Although Braswell and Pressl were unavailable for comment, Hyde said the changes were a good opportunity to “elevate…the voice of our students through [the tour guide] program.”
Some of the changes involved merging the visitation team, which covered the tour guide program, with the events team. The team also changed the name of the program from the Lafayette College Ambassadors Program (LCAP) to Ambassadors of Lafayette (AOL) and put in place seven student leaders within the revamped organization.
Also included in the new program was increased diversity training for members of the AOL program. Hyde said the admissions team has been working with the Office of Intercultural Development to provide cultural sensitivity training to tour guides to better prepare them to answer questions about diversity on campus.
The increased efforts for inclusivity training were generally well received by members of the tour guide program, but some said they felt it was not enough.
“The information [from the trainings] was extremely general, rarely reiterated, and I personally felt as though many tour guides were not internalizing or paying close attention to the information at all,” Illuzi wrote in an email. “This can easily be gleaned from observing tours, as a large percentage of tour guides will completely gloss over the Gender & Sexuality Resource Center…and the Office of Intercultural Development when touring families through Farinon.”
Although Illuzi said he believes that the program would benefit from having more diversity training, he said the term “diversity” itself is “used as an umbrella term or buzzword to discuss certain issues without delving into any helpful or educational detail.”
Because students of color have been historically underrepresented in the tour guide program, Fair noted that, during her time at Lafayette, white students often felt uncomfortable speaking on behalf of students of color. Instead of speaking on their behalf, she said, white students should be able to talk about diversity statistics, as well as resources available to support minority communities on campus.
“Even though most tour guides are white, [they] still should be able to talk about diversity,” Fair said. “Even if it is factual, that should be something that you’re talking about. And I think a lot of the white tour guides really had no capacity to do that for even the…race demographics on this campus.”
Yeboah also said that white students do not necessarily have to speak on behalf of students of color, but that during each tour, students should be “equipped with the information to…give to students of color” that happen to be touring. She noted that she was often approached by visiting people of color after their tour to ask questions on topics that “they [were] not going to get from their tour guide,” such as who the black professors are on campus and what resources are available to students of color.

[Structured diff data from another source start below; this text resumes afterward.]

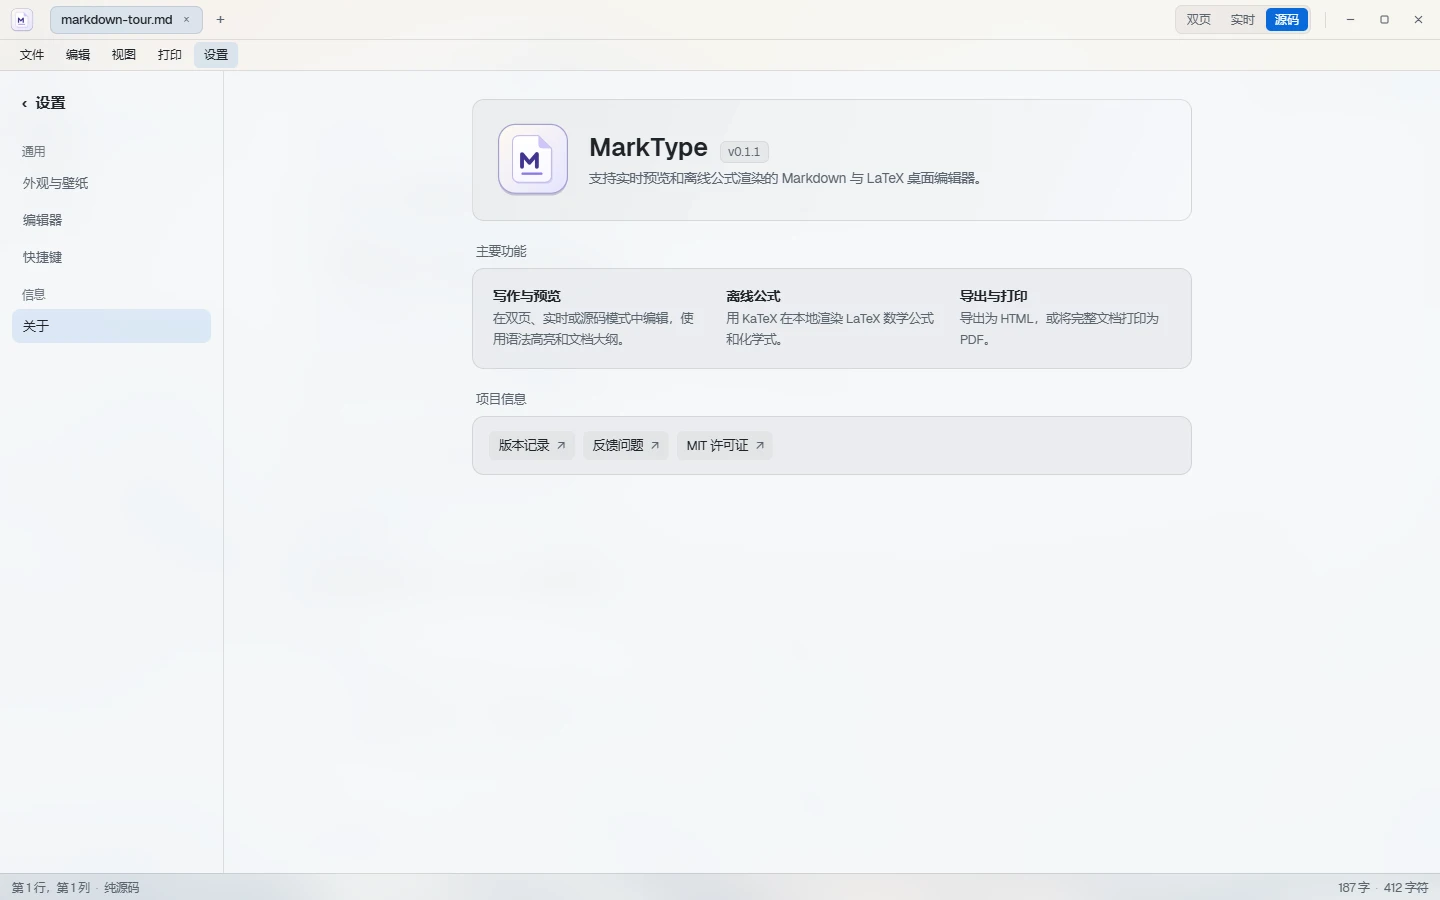
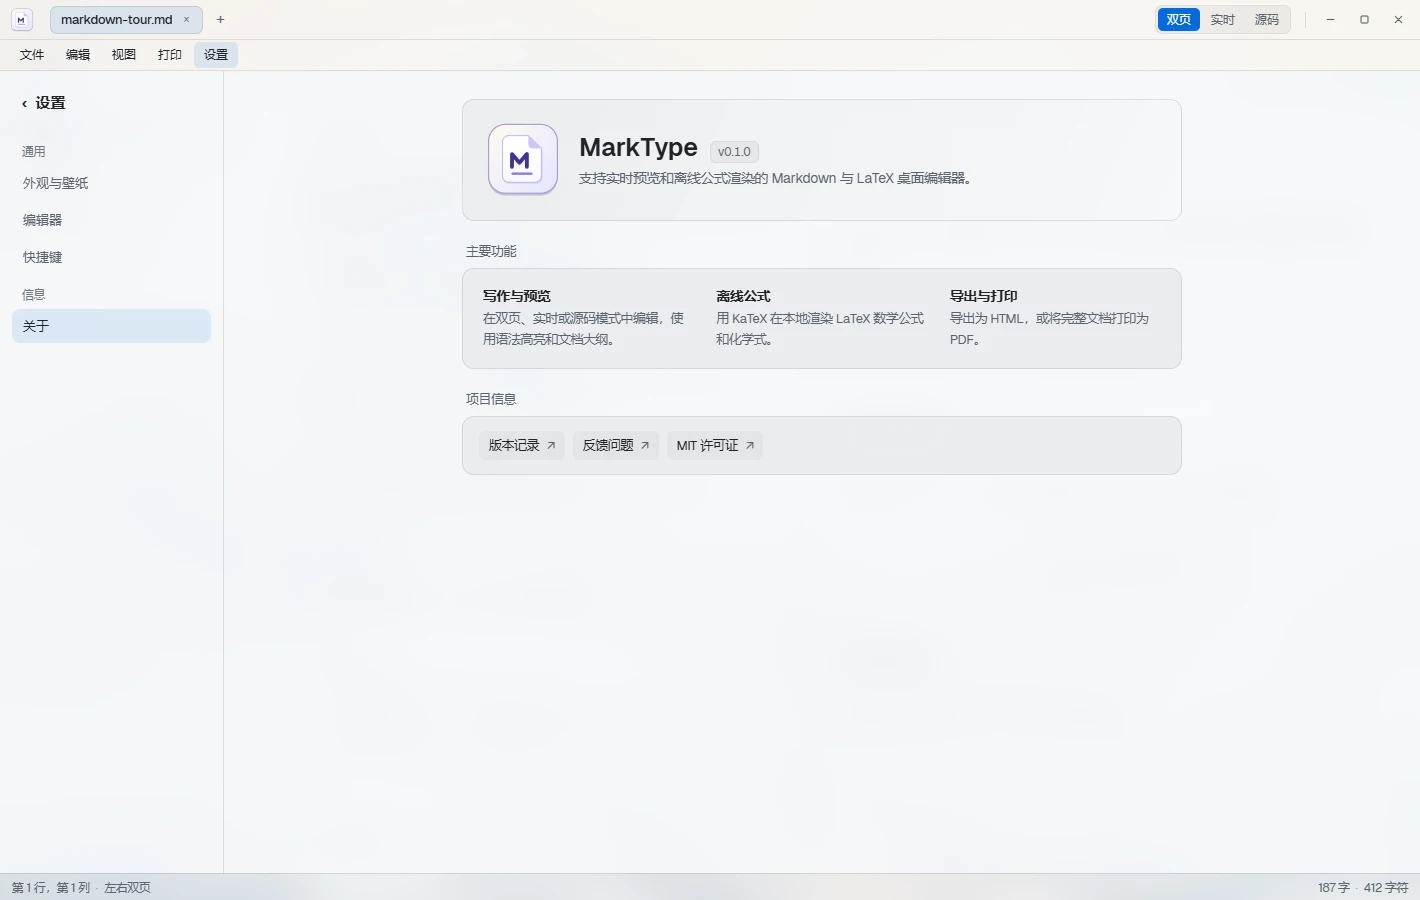
Prepare MarkType v0.1.0 for cross-platform release

diff --git a/CHANGELOG.md b/CHANGELOG.md
@@ -1,28 +1,10 @@
 # Changelog
 
-All notable changes to **MarkType** will be documented in this file.
+## [0.1.0] - 2026-11-24
 
-## [0.1.1] - 2026-11-24
-
-- Introduced a light MarkType icon and a richer About page with the installed version, feature details, and project links.
-- Fixed missing Windows icons in the installed app, desktop and Start Menu shortcuts, and file associations.
-- Improved syntax highlighting, synchronized scrolling, and typography in the editor and preview.
-- Added an in-app save prompt and corrected autosave, search and replace, and full-document printing.
-
-## [0.1.0] - 2026-11-23
-
-### Added
-- **Incremental Rust Markdown + LaTeX Engine**: `ropey::Rope` buffer with O(dirty block) `pulldown-cmark` incremental parsing (`< 0.2 ms` per keystroke on 50,000-line files; `~8 ms` large-file indexing).
-- **Three Seamless View Modes**:
-  - Real-time `<10ms` Split Dual-Pane view (`Ctrl+\`) with bidirectional synchronized scrolling.
-  - Typora-style single-pane Live WYSIWYG mode (`Ctrl+/`) with in-place block editing and live math preview.
-  - Syntax-highlighted Source Code mode (`Ctrl+Shift+/`).
-- **Offline KaTeX + `mhchem` Math & Chemistry**: Inline `$...$`, display `$$...$$`, `\(...\)`, `\[...\]`, matrices, cases, and chemical equations bundled offline.
-- **Full Typora Feature Set**: Outline & File Tree sidebar, multi-tab documents, Focus Mode (`F8`), Typewriter Mode (`F9`), Regex Find & Replace (`Ctrl+F` / `Ctrl+H`), interactive clickable task checkboxes, YAML Front Matter cards, `[TOC]`, Callouts, tables, Rust syntax highlighter, HTML export, and Print/PDF (`Ctrl+P`).
-- **Kite-Inspired Wallpaper & Adaptive Theme System**:
-  - 7 embedded public-domain classical artworks from The Met Open Access + custom PNG/JPEG/WebP import & history.
-  - 5 cached pixel effects (`None`, `Scanlines`, `ASCII`, `Halftone`, `Dither`).
-  - Frosted glass full-window backdrop with WCAG contrast-guarded automatic panel opacity (`0.55–0.92`) and dominant-colour adaptive theme tinting.
-  - 180 ms cubic-bezier wallpaper crossfade & full-bleed sharp Hero Welcome View.
-- **Seamless Frameless Native Window**: Custom integrated titlebar with DWM rounded corners, drop shadow, drag-to-move, double-click maximize, and 8-direction edge resizing.
-- **Multi-Language i18n**: Live switching across 6 languages (`简体中文`, `繁體中文`, `English`, `日本語`, `한국어`, `Français`).
+- Published packages for Windows x64, macOS on Apple Silicon and Intel, and Ubuntu 24.04 x64. GitHub Actions builds and tests each platform and publishes SHA-256 checksums.
+- Added a CodeMirror 6 Live Preview for editing Markdown, rendered equations, and task lists together. The active line shows its Markdown markers. Collapsed equations retain the document's source line numbering.
+- Kept Split and Source editing with syntax highlighting, synchronized scrolling in Split, and windowed loading for large documents.
+- Bundled KaTeX, `mhchem`, and math fonts for offline rendering. The Split preview supports GFM tables, GitHub alerts, front matter, and a table of contents.
+- Improved autosave, find and replace, full-document printing, and the prompt for unsaved changes. Added a light app icon and the About page. Windows shortcuts and file associations use the app icon.
+- Added Chinese and English READMEs with screenshots of the light GitHub theme and Hokusai's *The Great Wave off Kanagawa*. The app includes seven public-domain wallpapers, custom wallpaper import, and six interface languages.

diff --git a/README.en.md b/README.en.md
@@ -55,7 +55,7 @@ Use `⌘` on macOS.
 
 ## Install
 
-The published [v0.1.1](https://github.com/microcrystallization/marktype/releases/tag/v0.1.1) has a Windows x64 installer and portable ZIP. For branches with cross-platform packaging, download the appropriate artifact from a [Desktop packages](https://github.com/microcrystallization/marktype/actions/workflows/release.yml) run.
+Download the Windows, macOS, and Ubuntu packages and their SHA-256 checksums from the [v0.1.0 release](https://github.com/microcrystallization/marktype/releases/tag/v0.1.0).
 
 | Platform | Installation |
 | --- | --- |

diff --git a/README.md b/README.md
@@ -55,7 +55,7 @@ macOS 上使用 `⌘`。
 
 ## 安装
 
-已发布的 [v0.1.1](https://github.com/microcrystallization/marktype/releases/tag/v0.1.1) 提供 Windows x64 安装程序和便携 ZIP。包含跨平台工作流的分支可从 [Desktop packages](https://github.com/microcrystallization/marktype/actions/workflows/release.yml) 下载相应运行的构建产物。
+Windows、macOS 和 Ubuntu 的安装包及 SHA-256 校验文件可从 [v0.1.0 Release](https://github.com/microcrystallization/marktype/releases/tag/v0.1.0) 下载。
 
 | 系统 | 安装方式 |
 | --- | --- |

“We’re not saying that you need to force in everything about how people of color here are treated…but we just want…tour guides to be equipped with the information to give to students of color [that] they happen to have them on a tour,” she said.
“You can’t just know a small subset, you need to know about all of the mechanisms at the school,” she added.
Acheampong said he felt that when diversity and inclusion was brought up as part of training, white students were often at “the edge of their seat” due to the idea that white students do not bring additional diversity to the college.
A common misconception, Acheampong said, is that white students don’t add to diversity. He said that color is not the only factor to consider, and that many other elements are included, such as religious involvement, sexual orientation, and personality type.
“No matter who you are…you add to the diversity on campus,” he said. “[But] how we’re accommodating to that, how we are working on diversity, we’re not all the way there yet.”